TASK STATEMENT
The exercise asks you to copy every line below in which "frontend" appears.

----

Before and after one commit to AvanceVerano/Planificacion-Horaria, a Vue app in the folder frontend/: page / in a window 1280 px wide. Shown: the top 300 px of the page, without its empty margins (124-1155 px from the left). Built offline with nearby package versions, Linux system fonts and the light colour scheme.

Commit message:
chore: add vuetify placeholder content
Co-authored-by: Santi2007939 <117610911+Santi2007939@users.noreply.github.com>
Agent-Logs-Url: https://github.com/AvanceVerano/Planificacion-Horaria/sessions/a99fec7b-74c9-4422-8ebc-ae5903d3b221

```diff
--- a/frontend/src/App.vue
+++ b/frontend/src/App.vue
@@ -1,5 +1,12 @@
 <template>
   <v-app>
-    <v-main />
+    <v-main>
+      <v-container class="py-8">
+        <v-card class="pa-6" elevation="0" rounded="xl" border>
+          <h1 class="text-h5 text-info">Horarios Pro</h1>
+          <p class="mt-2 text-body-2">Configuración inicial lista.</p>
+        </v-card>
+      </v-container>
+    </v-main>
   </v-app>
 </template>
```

----

OUTPUT FOR THIS EXERCISE
Before and after one commit to AvanceVerano/Planificacion-Horaria, a Vue app in the folder frontend/: page / in a window 1280 px wide. Shown: the top 300 px of the page, without its empty margins (124-1155 px from the left). Built offline with nearby package versions, Linux system fonts and the light colour scheme.
--- a/frontend/src/App.vue
+++ b/frontend/src/App.vue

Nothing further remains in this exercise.